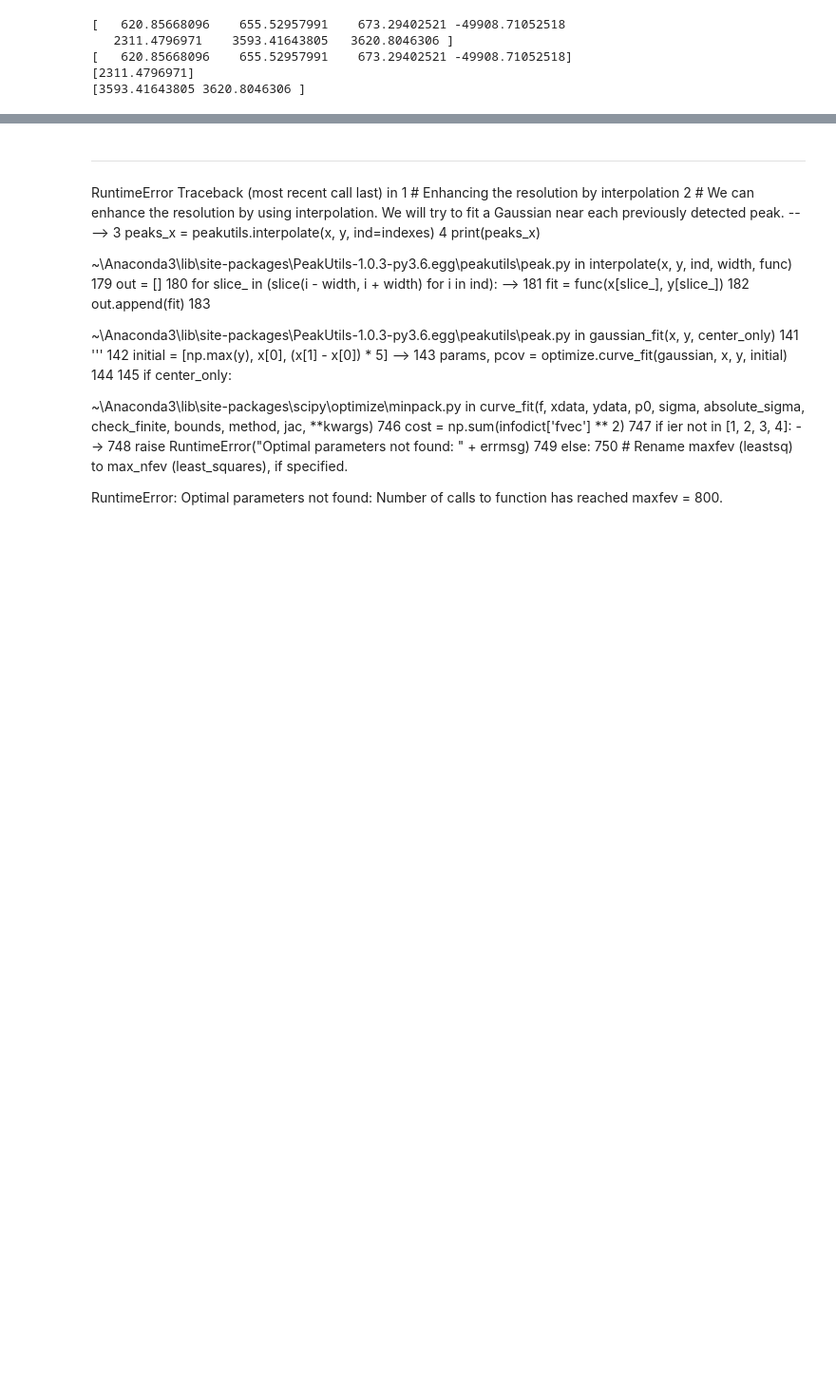
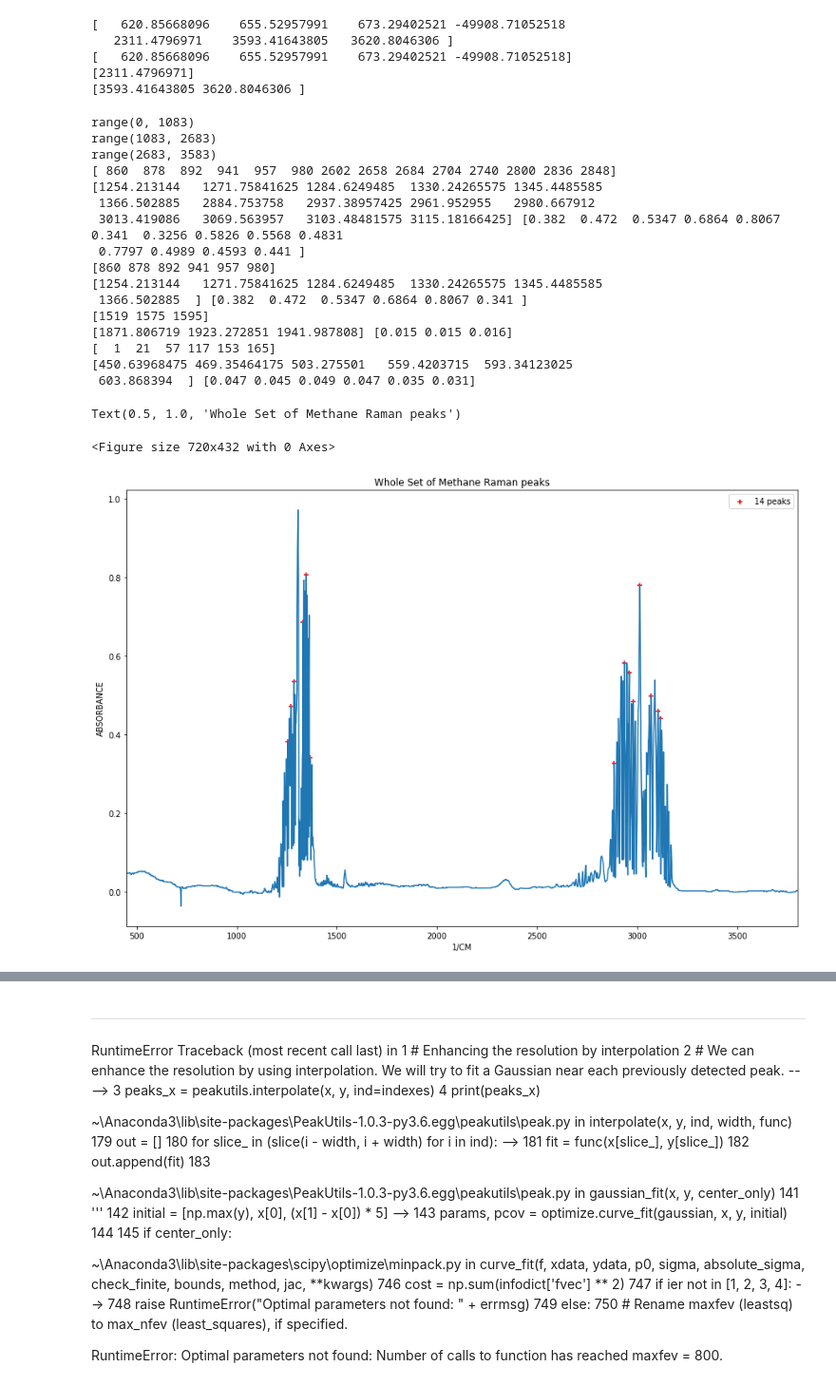
Before and after one commit to raman-noodles/Raman-noodles, a Jupyter notebook: Explore_Dev/Peak_utils_test.ipynb, the cells around one changed output, grey strips where cells are left out. Shown: that part at 95% size. Saved outputs shown, nothing was run; the diff lists cells and outputs as text; code cells hidden in the pictures; blank space fills up the shorter version.

Commit message:
Added methane graph

```diff
--- a/Explore_Dev/Peak_utils_test.ipynb
+++ b/Explore_Dev/Peak_utils_test.ipynb
@@ -224,3 +224,75 @@ print(peaks_x3)
 [   620.85668096    655.52957991    673.29402521 -49908.71052518]
 [2311.4796971]
 [3593.41643805 3620.8046306 ]
+# %%
+#Getting a first estimate of the peaks
+#By using peakutils.indexes, we can get the indexes of the peaks from the data. Due to the noise, it will be just a rough
+#approximation
+selectminX0=data3['x'].min()
+selectmedX1=900
+selectmedX2=3400
+selectmaxX3=data3['x'].max()
+xrange1=range(0,data3['x'].size-(selectmedX2-selectmedX1))
+xrange2=range(data3['x'].size-(selectmedX2-selectmedX1),data3['x'].size-selectmedX1)
+xrange3=range(data3['x'].size-selectmedX1,data3['x'].size)
+print(xrange1)
+print(xrange2)
+print(xrange3)
+indexes = peakutils.indexes(data3['y'], thres=0.35, min_dist=10)
+indexes1 = peakutils.indexes(data3['y'][xrange1], thres=0.35, min_dist=10)
+indexes2 = peakutils.indexes(data3['y'][xrange2], thres=0.35, min_dist=10)
+indexes3 = peakutils.indexes(data3['y'][xrange3], thres=0.35, min_dist=10)
+print(indexes)
+print(data3['x'][indexes], data3['y'][indexes])
+print(indexes1)
+print(data3['x'][indexes1], data3['y'][indexes1])
+print(indexes2)
+print(data3['x'][indexes2], data3['y'][indexes2])
+print(indexes3)
+print(data3['x'][indexes3], data3['y'][indexes3])
+plt.figure(figsize=(10,6))
+figure, axs = plt.subplots(nrows=1, ncols=1, sharex=False, sharey=False, figsize = (15,10))
+plt.subplots_adjust(wspace=.5, hspace=.5)
+axs.scatter(data3['x'][indexes], data3['y'][indexes], marker='+',color='r',label='{} peaks'.format(len(indexes)))#,ms=5, mew=2) #label='{} peaks'.format(len(indexes)))
+axs.plot(data3['x'], data3['y'])
+axs.legend()
+axs.set_xlim(selectminX0,selectmaxX3)
+axs.set_xlabel('1/CM') # sets xlabel
+axs.set_ylabel('ABSORBANCE') # sets ylabel
+axs.set_title('Whole Set of Methane Raman peaks') # sets title
+
+    #axs[0][1].plot(data3['x'][xrange1], data3['y'][xrange1])
+    #axs[0][1].scatter(data3['x'][xrange1][indexes1], data3['y'][xrange1][indexes1], marker='+',color='r',label='{} peaks'.format(len(indexes1)))#,ms=5,
+    #axs[0][1].legend()
+    #axs[0][1].set_xlim(selectminX0,selectmedX1)
+    #axs[0][1].set_xlabel('1/CM') # sets xlabel
+    #axs[0][1].set_ylabel('ABSORBANCE') # sets ylabel
+    #axs[0][1].set_title('First Set of Methane Raman peaks') # sets title
+
+    #axs[0][2].plot(data3['x'][xrange2], data3['y'][xrange2])
+    #axs[0][2].scatter(data3['x'][xrange2][indexes2], data3['y'][xrange2][indexes2], marker='+',color='r',label='{} peaks'.format(len(indexes2)))#,ms=5,
+    #axs[0][2].legend()
+    #axs[0][2].set_xlim(1500,2700)
+    #axs[0][2].set_xlabel('1/CM') # sets xlabel
+    #axs[0][2].set_ylabel('ABSORBANCE') # sets ylabel
+    #axs[0][2].set_title('Second Set of Methane Raman peaks') # sets title
+# %% [output]
+range(0, 1083)
+range(1083, 2683)
+range(2683, 3583)
+[ 860  878  892  941  957  980 2602 2658 2684 2704 2740 2800 2836 2848]
+[1254.213144   1271.75841625 1284.6249485  1330.24265575 1345.4485585
+ 1366.502885   2884.753758   2937.38957425 2961.952955   2980.667912
+ 3013.419086   3069.563957   3103.48481575 3115.18166425] [0.382  0.472  0.5347 0.6864 0.8067 0.341  0.3256 0.5826 0.5568 0.4831
+ 0.7797 0.4989 0.4593 0.441 ]
+[860 878 892 941 957 980]
+[1254.213144   1271.75841625 1284.6249485  1330.24265575 1345.4485585
+ 1366.502885  ] [0.382  0.472  0.5347 0.6864 0.8067 0.341 ]
+[1519 1575 1595]
+[1871.806719 1923.272851 1941.987808] [0.015 0.015 0.016]
+[  1  21  57 117 153 165]
+[450.63968475 469.35464175 503.275501   559.4203715  593.34123025
+ 603.868394  ] [0.047 0.045 0.049 0.047 0.035 0.031]
+Text(0.5, 1.0, 'Whole Set of Methane Raman peaks')
+<Figure size 720x432 with 0 Axes>
+[figure, added]
```
Also changed, not shown: parts of 6 cells of this notebook.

§ INSTRUCTIONS FOR THE TASK: When you write out the material again, keep every word exact and omit the pictures.

§ THE ANSWER:
Before and after one commit to raman-noodles/Raman-noodles, a Jupyter notebook: Explore_Dev/Peak_utils_test.ipynb, the cells around one changed output, grey strips where cells are left out. Shown: that part at 95% size. Saved outputs shown, nothing was run; the diff lists cells and outputs as text; code cells hidden in the pictures; blank space fills up the shorter version.

Commit message:
Added methane graph

```diff
--- a/Explore_Dev/Peak_utils_test.ipynb
+++ b/Explore_Dev/Peak_utils_test.ipynb
@@ -224,3 +224,75 @@ print(peaks_x3)
 [   620.85668096    655.52957991    673.29402521 -49908.71052518]
 [2311.4796971]
 [3593.41643805 3620.8046306 ]
+# %%
+#Getting a first estimate of the peaks
+#By using peakutils.indexes, we can get the indexes of the peaks from the data. Due to the noise, it will be just a rough
+#approximation
+selectminX0=data3['x'].min()
+selectmedX1=900
+selectmedX2=3400
+selectmaxX3=data3['x'].max()
+xrange1=range(0,data3['x'].size-(selectmedX2-selectmedX1))
+xrange2=range(data3['x'].size-(selectmedX2-selectmedX1),data3['x'].size-selectmedX1)
+xrange3=range(data3['x'].size-selectmedX1,data3['x'].size)
+print(xrange1)
+print(xrange2)
+print(xrange3)
+indexes = peakutils.indexes(data3['y'], thres=0.35, min_dist=10)
+indexes1 = peakutils.indexes(data3['y'][xrange1], thres=0.35, min_dist=10)
+indexes2 = peakutils.indexes(data3['y'][xrange2], thres=0.35, min_dist=10)
+indexes3 = peakutils.indexes(data3['y'][xrange3], thres=0.35, min_dist=10)
+print(indexes)
+print(data3['x'][indexes], data3['y'][indexes])
+print(indexes1)
+print(data3['x'][indexes1], data3['y'][indexes1])
+print(indexes2)
+print(data3['x'][indexes2], data3['y'][indexes2])
+print(indexes3)
+print(data3['x'][indexes3], data3['y'][indexes3])
+plt.figure(figsize=(10,6))
+figure, axs = plt.subplots(nrows=1, ncols=1, sharex=False, sharey=False, figsize = (15,10))
+plt.subplots_adjust(wspace=.5, hspace=.5)
+axs.scatter(data3['x'][indexes], data3['y'][indexes], marker='+',color='r',label='{} peaks'.format(len(indexes)))#,ms=5, mew=2) #label='{} peaks'.format(len(indexes)))
+axs.plot(data3['x'], data3['y'])
+axs.legend()
+axs.set_xlim(selectminX0,selectmaxX3)
+axs.set_xlabel('1/CM') # sets xlabel
+axs.set_ylabel('ABSORBANCE') # sets ylabel
+axs.set_title('Whole Set of Methane Raman peaks') # sets title
+
+    #axs[0][1].plot(data3['x'][xrange1], data3['y'][xrange1])
+    #axs[0][1].scatter(data3['x'][xrange1][indexes1], data3['y'][xrange1][indexes1], marker='+',color='r',label='{} peaks'.format(len(indexes1)))#,ms=5,
+    #axs[0][1].legend()
+    #axs[0][1].set_xlim(selectminX0,selectmedX1)
+    #axs[0][1].set_xlabel('1/CM') # sets xlabel
+    #axs[0][1].set_ylabel('ABSORBANCE') # sets ylabel
+    #axs[0][1].set_title('First Set of Methane Raman peaks') # sets title
+
+    #axs[0][2].plot(data3['x'][xrange2], data3['y'][xrange2])
+    #axs[0][2].scatter(data3['x'][xrange2][indexes2], data3['y'][xrange2][indexes2], marker='+',color='r',label='{} peaks'.format(len(indexes2)))#,ms=5,
+    #axs[0][2].legend()
+    #axs[0][2].set_xlim(1500,2700)
+    #axs[0][2].set_xlabel('1/CM') # sets xlabel
+    #axs[0][2].set_ylabel('ABSORBANCE') # sets ylabel
+    #axs[0][2].set_title('Second Set of Methane Raman peaks') # sets title
+# %% [output]
+range(0, 1083)
+range(1083, 2683)
+range(2683, 3583)
+[ 860  878  892  941  957  980 2602 2658 2684 2704 2740 2800 2836 2848]
+[1254.213144   1271.75841625 1284.6249485  1330.24265575 1345.4485585
+ 1366.502885   2884.753758   2937.38957425 2961.952955   2980.667912
+ 3013.419086   3069.563957   3103.48481575 3115.18166425] [0.382  0.472  0.5347 0.6864 0.8067 0.341  0.3256 0.5826 0.5568 0.4831
+ 0.7797 0.4989 0.4593 0.441 ]
+[860 878 892 941 957 980]
+[1254.213144   1271.75841625 1284.6249485  1330.24265575 1345.4485585
+ 1366.502885  ] [0.382  0.472  0.5347 0.6864 0.8067 0.341 ]
+[1519 1575 1595]
+[1871.806719 1923.272851 1941.987808] [0.015 0.015 0.016]
+[  1  21  57 117 153 165]
+[450.63968475 469.35464175 503.275501   559.4203715  593.34123025
+ 603.868394  ] [0.047 0.045 0.049 0.047 0.035 0.031]
+Text(0.5, 1.0, 'Whole Set of Methane Raman peaks')
+<Figure size 720x432 with 0 Axes>
+[figure, added]
```
Also changed, not shown: parts of 6 cells of this notebook.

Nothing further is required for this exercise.